From The Amazon to The Edge of Lima, 'Boom' Remains a Dream


Thousands of Peruvians on the edge of Lima are a world away from the capital's prosperity, with little hope they will share the fruit of a decade of growth, despite promises from presidential candidates.

Hundreds of homes sit atop a former rubbish dump in the slum of Cantagallo, which has a clear view across the rapidly developing capital and lies only a mile (some two kilometers) from the presidential palace.

The four main candidates competing for the presidency Sunday aim to maintain Peru's record growth but face growing frustration among a third of the nation of some 29 million who still live in poverty.

Some 2,000 inhabitants of the Lima slum include members of the Shipibo Amazon tribe who migrated there a decade ago from the eastern region of Ucayali, leaving behind inadequate health care and education.

But they are still seeking to rise out of poverty.

"We've been living in Lima for 10 years and we're in the same situation," said 37-year-old Jonas Franco, pointing to two buckets of contaminated water used for cooking and washing in the corner of the small home he shares with his wife and three small daughters.

Franco is not bothered about who wins in Sunday's first round of presidential elections, since "there's so little confidence" in the candidates.

"Where's the growth we've heard about when children learn to write on their knees, sitting on the ground?" Franco said.

Some children and teenagers now study in Lima, and find odd jobs or sell handicrafts, while their families try to send money home to support their people's future.

Amazonian Indians are the main losers in Peru. They were historically ignored or exploited, they lack national representation and they have been stigmatized in recent years for resistance to mining or forestry projects.

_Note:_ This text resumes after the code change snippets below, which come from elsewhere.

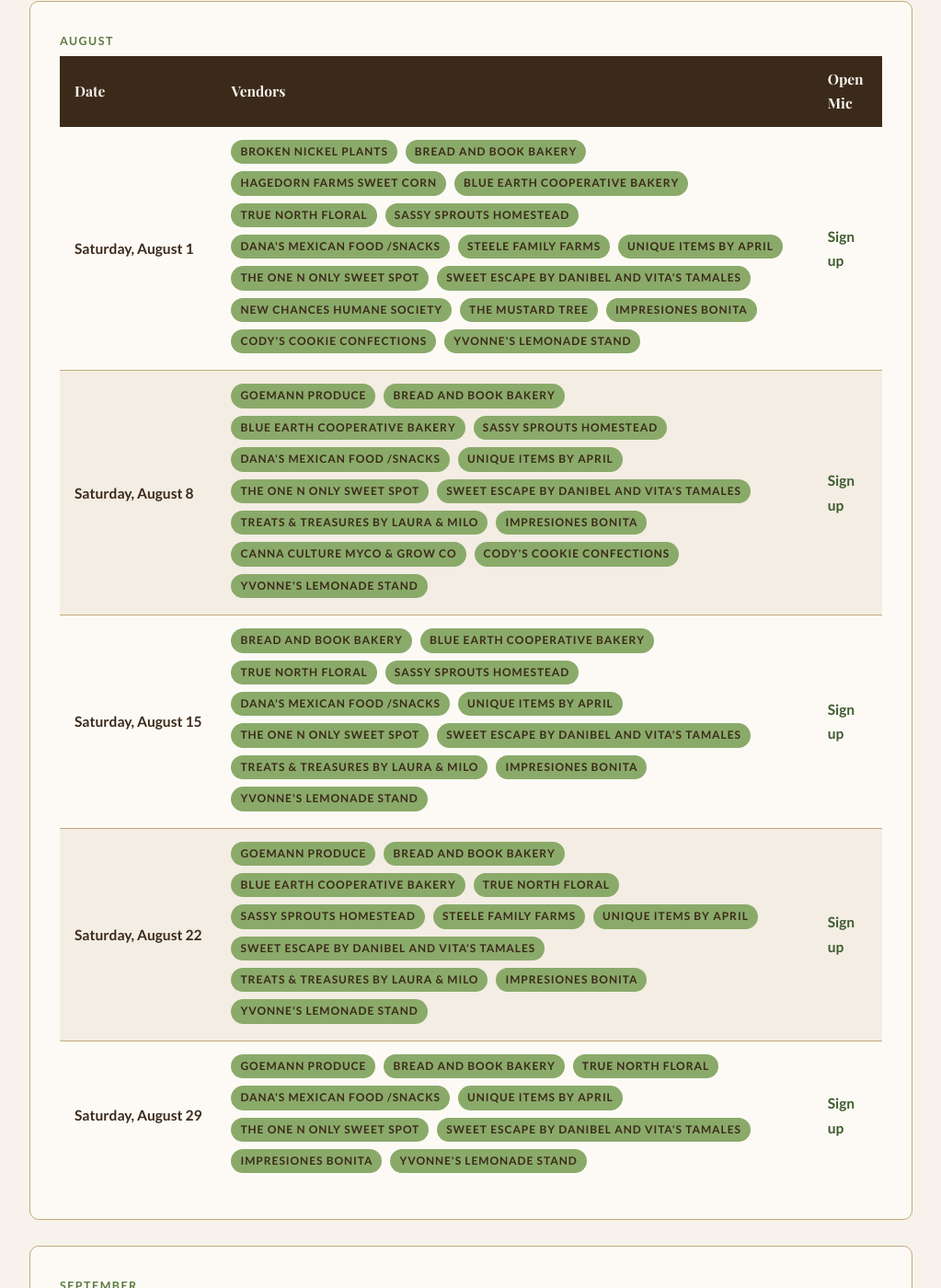
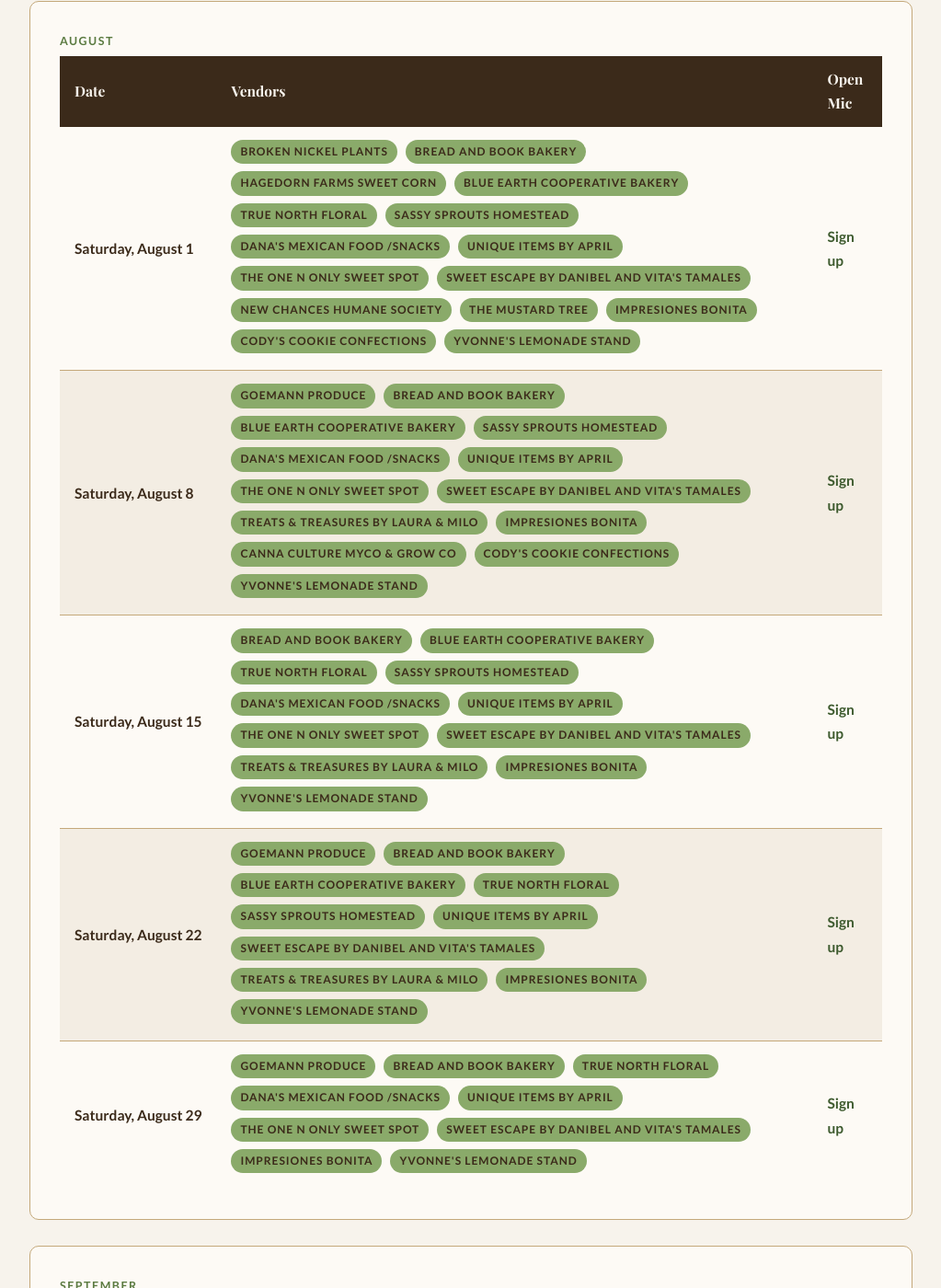
Before and after one commit to blueearthcommunitymarket/blueearthcommunitymarket.github.io, a Jekyll site: the page built from calendar/index.html, in a window 1280 px wide and 1400 px high, scrolled down 1002 px. Shown: the whole window at 92% size, without its empty margins (128-1151 px from the left). Built offline with Jekyll 4.4.1, drawn with Linux system fonts in a browser that asks for light colours; some web fonts are replaced; some of the changed text lies outside the part shown.

Commit message:
Update market calendar from July signup PDF

```diff
--- a/calendar/index.html
+++ b/calendar/index.html
@@ -74,7 +74,6 @@
                         <span class="tag">True North Floral</span>
                         <span class="tag">Sassy Sprouts Homestead</span>
                         <span class="tag">Dana's Mexican Food /Snacks</span>
-                        <span class="tag">Steele Family Farms</span>
                         <span class="tag">Unique Items by April</span>
                         <span class="tag">The One N Only Sweet Spot</span>
                         <span class="tag">Sweet Escape by Danibel and Vita's Tamales</span>
@@ -130,7 +129,6 @@
                         <span class="tag">Blue Earth Cooperative Bakery</span>
                         <span class="tag">True North Floral</span>
                         <span class="tag">Sassy Sprouts Homestead</span>
-                        <span class="tag">Steele Family Farms</span>
                         <span class="tag">Unique Items by April</span>
                         <span class="tag">Sweet Escape by Danibel and Vita's Tamales</span>
                         <span class="tag">Treats &amp; Treasures by Laura &amp; Milo</span>
@@ -175,7 +173,6 @@
                         <span class="tag">Bread and Book Bakery</span>
                         <span class="tag">Blue Earth Cooperative Bakery</span>
                         <span class="tag">True North Floral</span>
-                        <span class="tag">Steele Family Farms</span>
                         <span class="tag">Unique Items by April</span>
                         <span class="tag">The One N Only Sweet Spot</span>
                         <span class="tag">Sweet Escape by Danibel and Vita's Tamales</span>
@@ -257,7 +254,6 @@
                         <span class="tag">True North Floral</span>
                         <span class="tag">Steele Family Farms</span>
                         <span class="tag">Unique Items by April</span>
-                        <span class="tag">The One N Only Sweet Spot</span>
                         <span class="tag">Sweet Escape by Danibel and Vita's Tamales</span>
                         <span class="tag">Treats &amp; Treasures by Laura &amp; Milo</span>
                         <span class="tag">Yvonne's Lemonade Stand</span>
--- a/vendor-spotlight/index.html
+++ b/vendor-spotlight/index.html
@@ -217,7 +217,7 @@
             <div class="section-label">Prepared Food</div>
             <h2>Dana's Mexican Food /Snacks</h2>
             <div class="market-frequency">
-                <span class="frequency-badge freq-none">Not currently scheduled</span>
+                <span class="frequency-badge freq-next">Next market: August 1</span>
             </div>
             <p>Dana's Mexican Food /Snacks brings tortas, hot dogs, fruit cups, Mexican pinwheels, sodas, water, and other ready-to-eat favorites to the market.</p>
             <div class="pills" style="margin-top: 12px;">
@@ -631,7 +631,7 @@
             <div class="section-label">Farm Fresh Produce</div>
             <h2>Steele Family Farms</h2>
             <div class="market-frequency">
-                <span class="frequency-badge freq-next">Next market: August 1</span>
+                <span class="frequency-badge freq-next">Next market: September 12</span>
             </div>
             <p>Farm fresh eggs and seasonal produce from the Steele family. Looking forward to adding succulents later in the season.</p>
             <div class="pills" style="margin-top: 12px;">
```
Also changed, not shown: vendor-spotlight/index.md (+2 -2 lines).
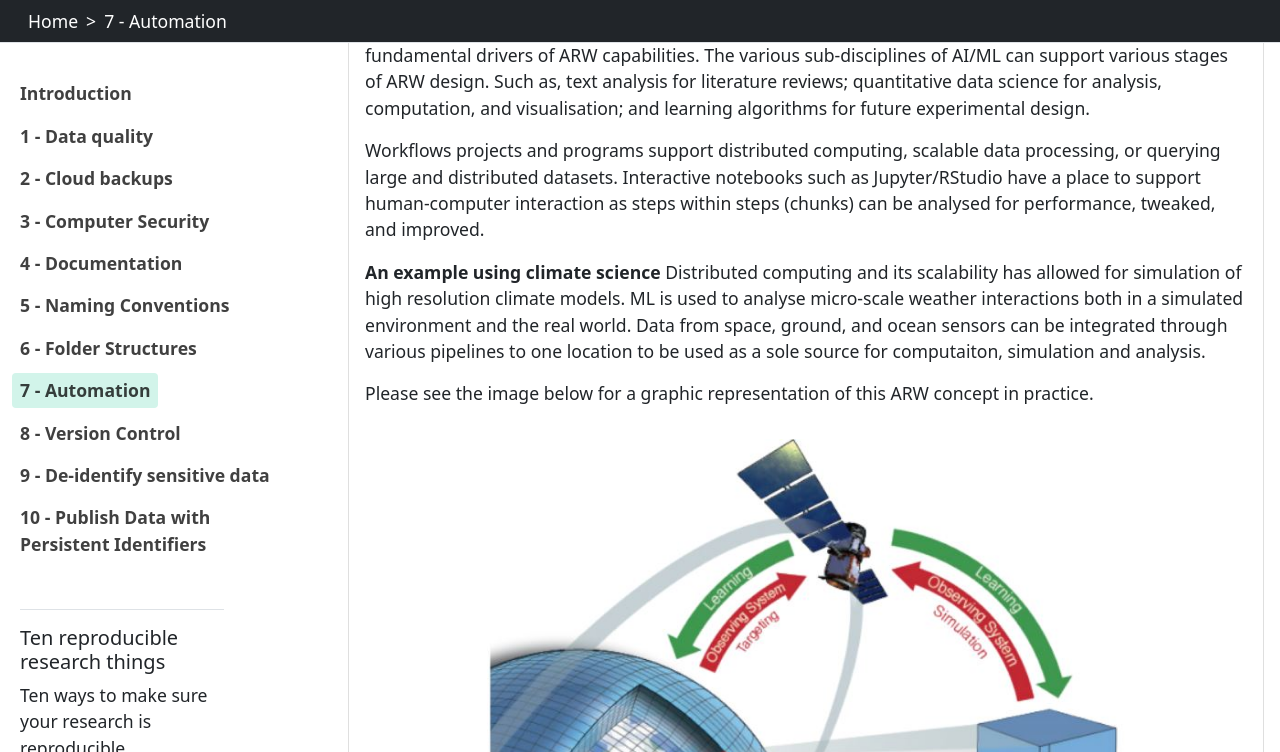
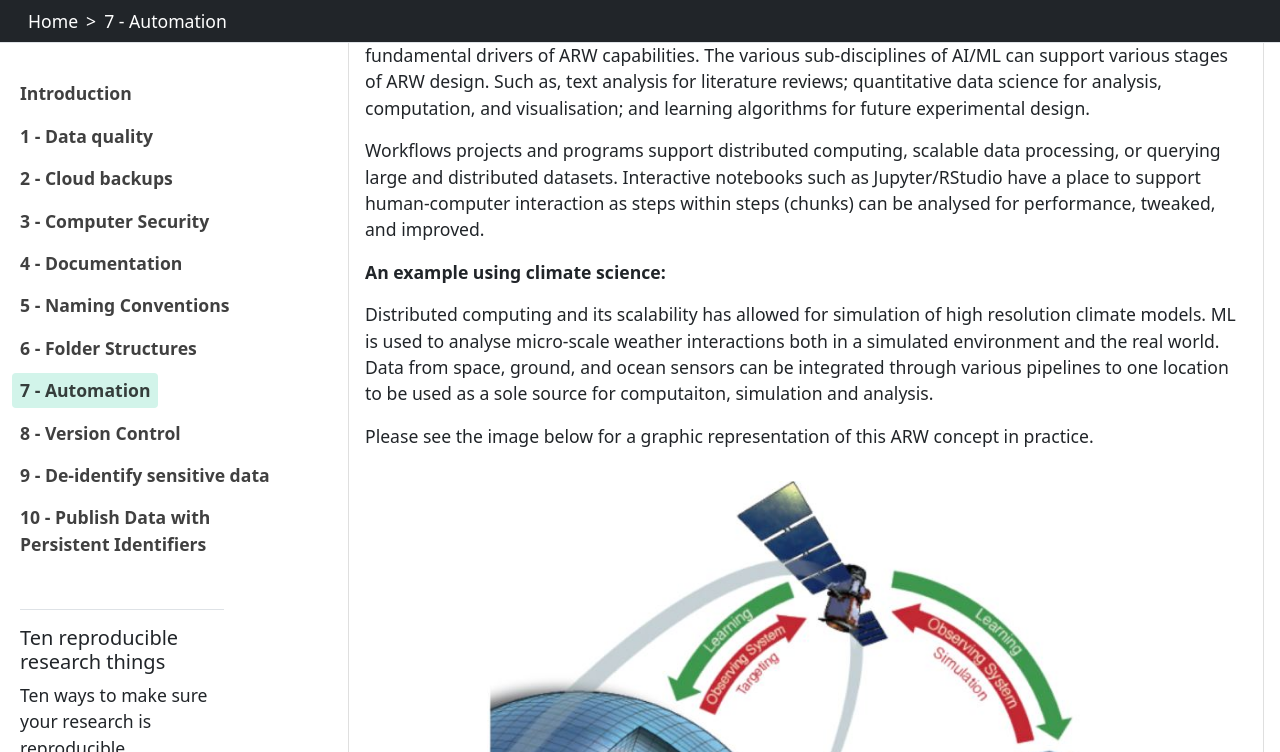
Before and after one commit to guereslib/ten-reproducible-research-things, a Jekyll site: the page built from content/07-automate.md, in a window 1280 px wide and 900 px high, scrolled down 2056 px, cut to the strip 0-752 px from the top of the window. Built offline with Jekyll 4.4.1, drawn with Linux system fonts in a browser that asks for light colours.

```diff
--- a/content/07-automate.md
+++ b/content/07-automate.md
@@ -42,7 +42,8 @@ Artificial intelligence and machine learning (AI/ML) are beginning to be used mo
 
 Workflows projects and programs support distributed computing, scalable data processing, or querying large and distributed datasets. Interactive notebooks such as Jupyter/RStudio have a place to support human-computer interaction as steps within steps (chunks) can be analysed for performance, tweaked, and improved.
 
-**An example using climate science**
+**An example using climate science:**
+
 Distributed computing and its scalability has allowed for simulation of high resolution climate models. ML is used to analyse micro-scale weather interactions both in a simulated environment and the real world. Data from space, ground, and ocean sensors can be integrated through various pipelines to one location to be used as a sole source for computaiton, simulation and analysis.
 
 Please see the image below for a graphic representation of this ARW concept in practice.
```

The incomprehension reached a climax in June 2009, when clashes between police and indigenous people left 34 dead in the northern town of Bagua.

"It's time for us to go to Congress. We can't remain second-class citizens," Franco said.

He is standing as an independent candidate in a legislative vote also taking place Sunday, in a bid to become "spokesman for the poor."

"How can we not improve on those who have been there (in Congress) for 20 or 25 years?" he asked.

Peru's growth began in the 1990s, when it become one of Latin America's most open economies under Alberto Fujimori.

It accelerated after 2000, helped by a boom in world prices for minerals such as silver, copper and zinc, and was 8.8 percent last year alone.

But a recent World Bank report underlined the Andean nation's continuing social backwardness.

For example, Peru was 23rd out of 26 in Latin America for access to waste treatment.

Franco said he had to build a makeshift sewage system with pipes leading into the Rimac river below the slum, two miles from the Pacific.

The Shipibos, as well as former itinerant workers expelled from the city center who also live in Cantagallo, reject the popular political "chorreo" or "drip" theory that growth naturally filters down to benefit the worst off.

"All (the political parties) have come to Cantagallo, they've all made promises, and of course they forget us," said resident Carmen Rosa Chavez.

Chavez dismissed the presidential candidates while conceding that the leftist favorite, Ollanta Humala, had "spoken of poor people's rights."

"It's not that Peruvians are against the system," said sociologist Julio Cotler, from the Institute of Peruvian Studies. "They're against how the system works for them.

"At a time when there's economic growth and more jobs, when all the newspapers are saying it's the Peruvian miracle, Peruvians aren't feeling the miracle."